Material for the task: Begin

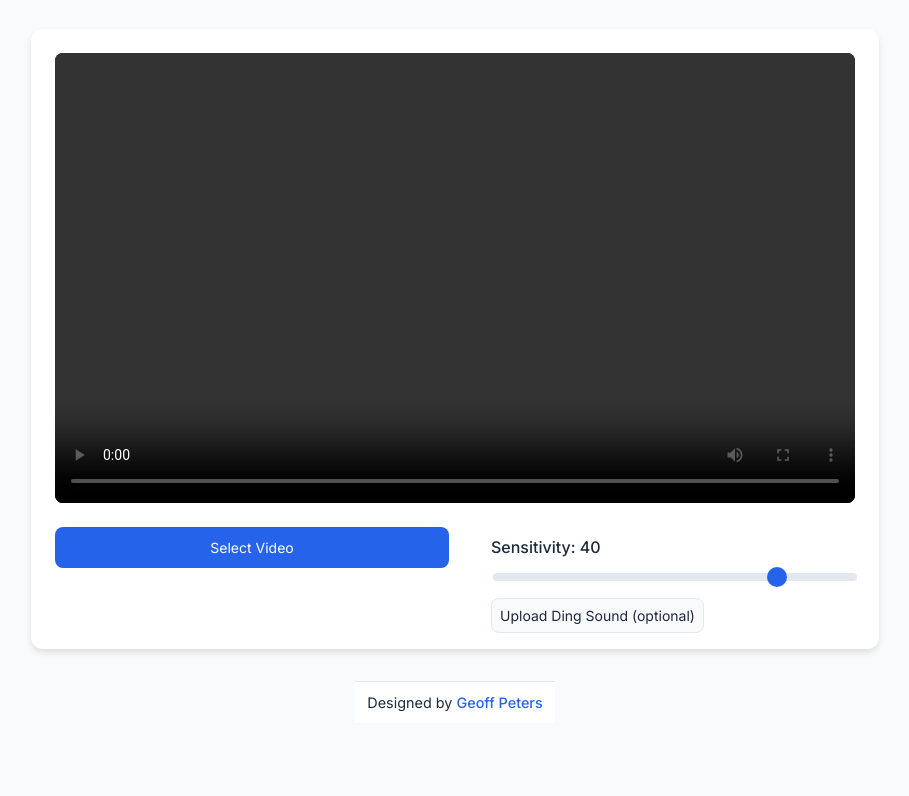
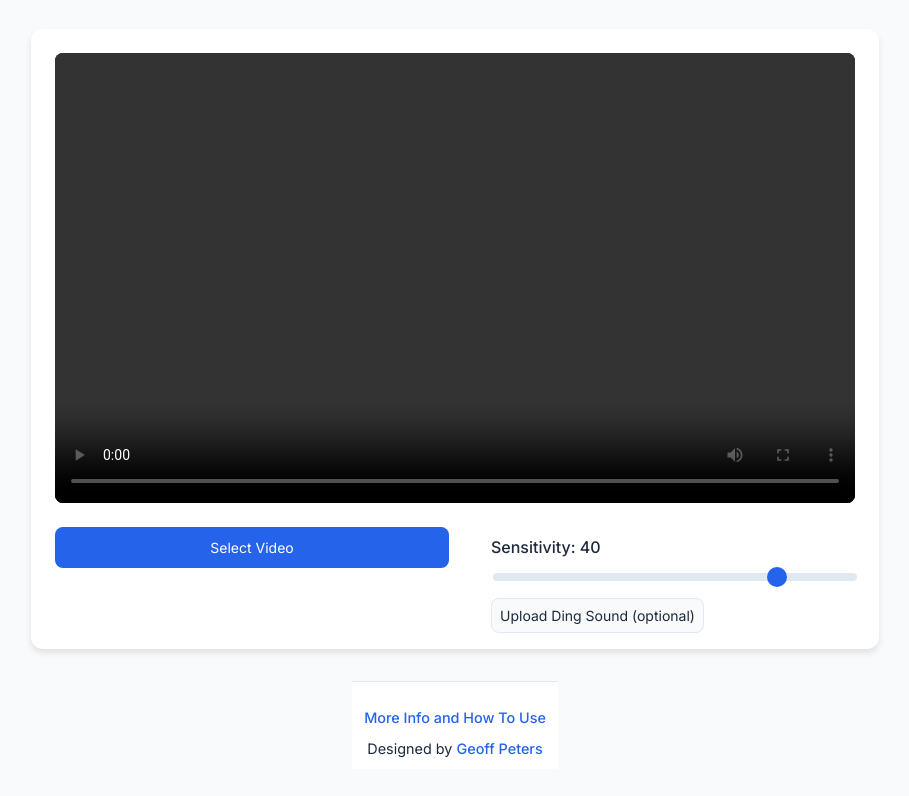
Before and after one commit to geoff604/video-cut-detection, a plain HTML site: page index.html in a window 1280 px wide. Shown: the part 112-908 px from the top of the page, without its empty margins (185-1094 px from the left). Before the commit the page ends 887 px from the top, so only its background shows below. Drawn offline with Linux system fonts and the light colour scheme.

Commit message:
Update index.html

```diff
--- a/index.html
+++ b/index.html
@@ -272,6 +272,7 @@
         </div>
     </div>
     <div class="credits">
+        <p><a href="https://github.com/geoff604/video-cut-detection">More Info and How To Use</a></p>
         Designed by <a href="https://github.com/geoff604">Geoff Peters</a>
     </div>
 
```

Material for the task: End

**Problem to solve:**
Only the pictures are to be excluded; all other parts of the records above are to be given exactly.

**Finished exercise:**
Before and after one commit to geoff604/video-cut-detection, a plain HTML site: page index.html in a window 1280 px wide. Shown: the part 112-908 px from the top of the page, without its empty margins (185-1094 px from the left). Before the commit the page ends 887 px from the top, so only its background shows below. Drawn offline with Linux system fonts and the light colour scheme.

Commit message:
Update index.html

```diff
--- a/index.html
+++ b/index.html
@@ -272,6 +272,7 @@
         </div>
     </div>
     <div class="credits">
+        <p><a href="https://github.com/geoff604/video-cut-detection">More Info and How To Use</a></p>
         Designed by <a href="https://github.com/geoff604">Geoff Peters</a>
     </div>
 
```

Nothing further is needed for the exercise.